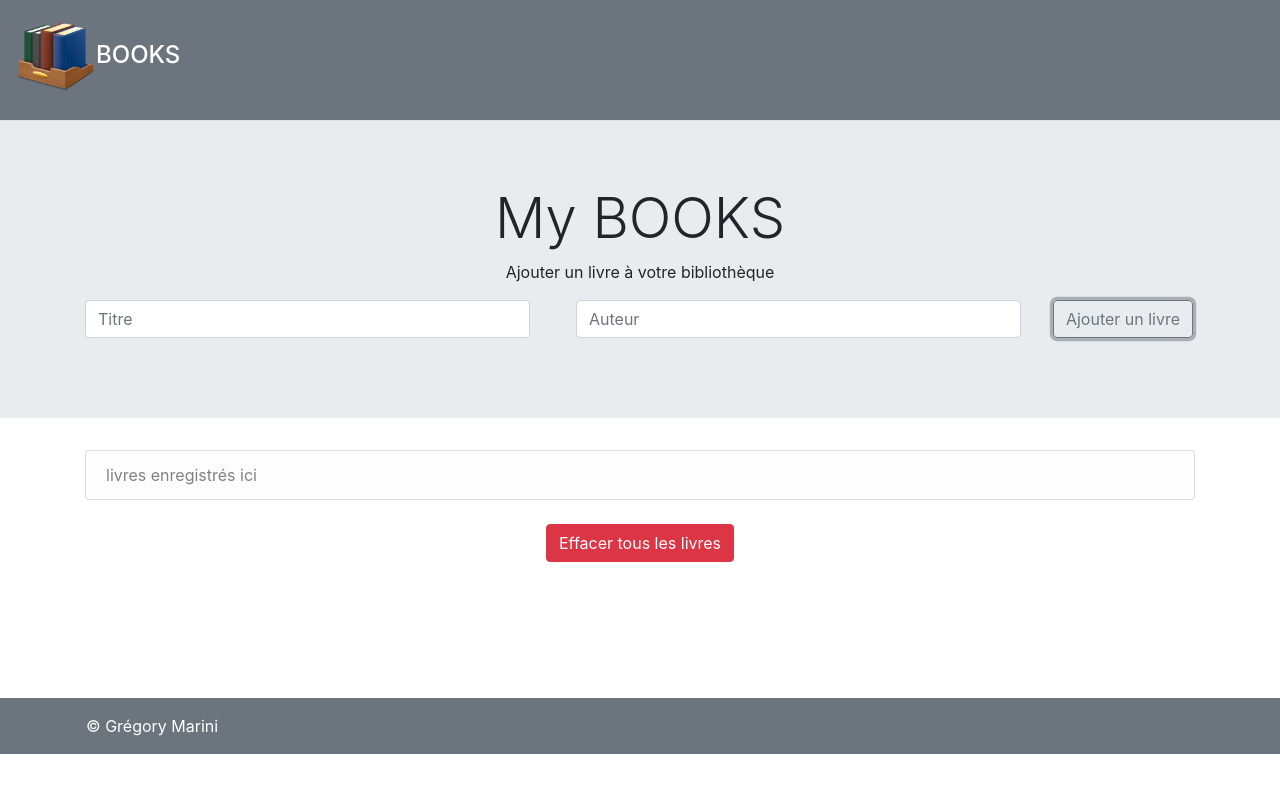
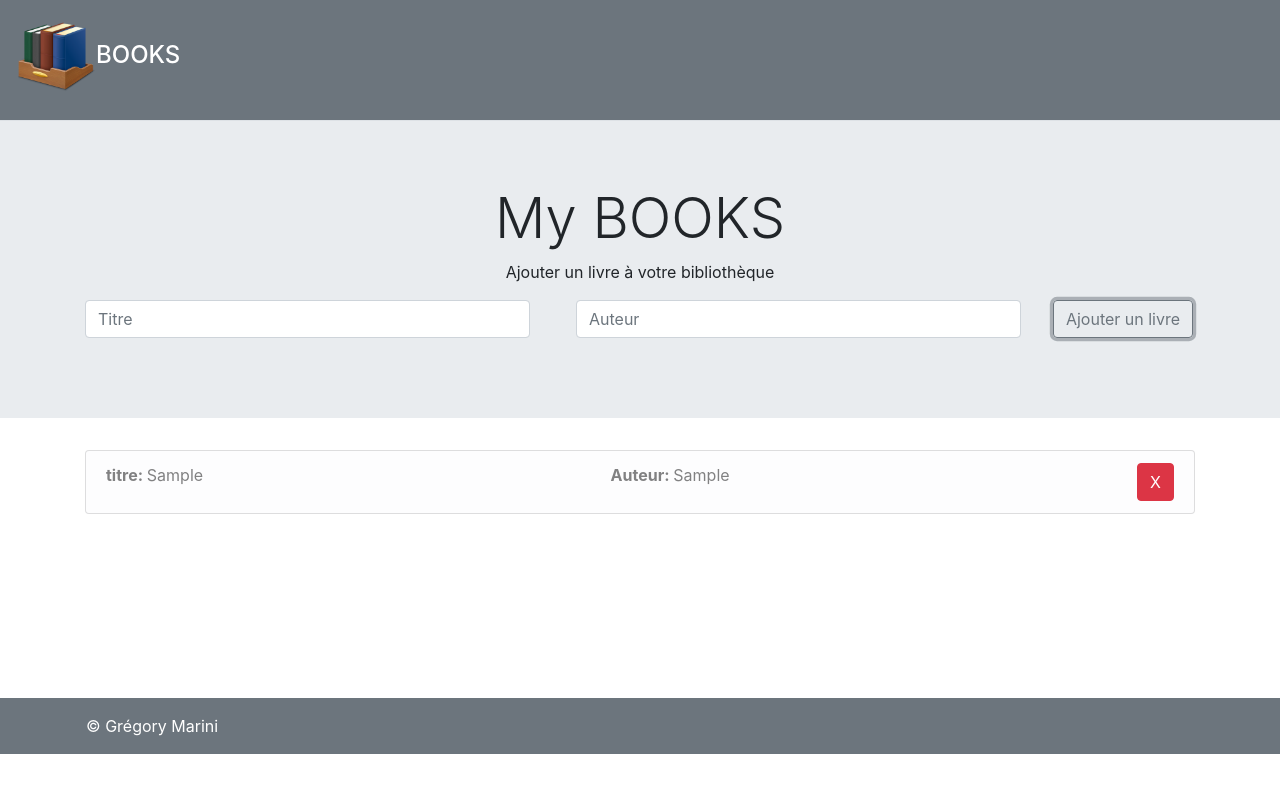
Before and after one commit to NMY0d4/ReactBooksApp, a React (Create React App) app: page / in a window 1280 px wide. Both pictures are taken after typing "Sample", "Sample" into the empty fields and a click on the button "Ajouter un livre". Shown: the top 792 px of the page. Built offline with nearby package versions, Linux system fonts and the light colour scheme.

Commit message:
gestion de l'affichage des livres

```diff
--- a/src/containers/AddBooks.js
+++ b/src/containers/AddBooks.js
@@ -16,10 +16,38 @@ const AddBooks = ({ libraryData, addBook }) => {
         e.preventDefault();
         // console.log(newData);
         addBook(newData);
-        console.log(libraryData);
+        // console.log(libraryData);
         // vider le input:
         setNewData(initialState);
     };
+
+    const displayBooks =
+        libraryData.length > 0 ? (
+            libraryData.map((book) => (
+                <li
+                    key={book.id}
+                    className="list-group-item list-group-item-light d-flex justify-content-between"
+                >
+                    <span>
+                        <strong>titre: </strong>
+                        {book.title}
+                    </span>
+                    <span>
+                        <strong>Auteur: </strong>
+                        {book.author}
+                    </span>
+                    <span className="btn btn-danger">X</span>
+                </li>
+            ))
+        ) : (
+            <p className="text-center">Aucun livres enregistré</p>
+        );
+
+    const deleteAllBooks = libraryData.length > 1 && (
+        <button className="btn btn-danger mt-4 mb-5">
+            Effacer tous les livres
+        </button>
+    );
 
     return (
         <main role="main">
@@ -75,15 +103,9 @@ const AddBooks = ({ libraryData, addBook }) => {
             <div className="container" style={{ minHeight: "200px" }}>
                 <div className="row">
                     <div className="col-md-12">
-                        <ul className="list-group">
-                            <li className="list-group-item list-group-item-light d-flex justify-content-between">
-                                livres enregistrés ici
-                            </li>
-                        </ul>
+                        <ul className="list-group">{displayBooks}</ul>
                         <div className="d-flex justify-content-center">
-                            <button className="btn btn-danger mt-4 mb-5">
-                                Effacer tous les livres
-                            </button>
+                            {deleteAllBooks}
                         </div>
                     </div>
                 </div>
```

★ ★ ★ ★ ★

What is the number of lines in this material that hold the string "AddBooks"? Answer with that number only.

4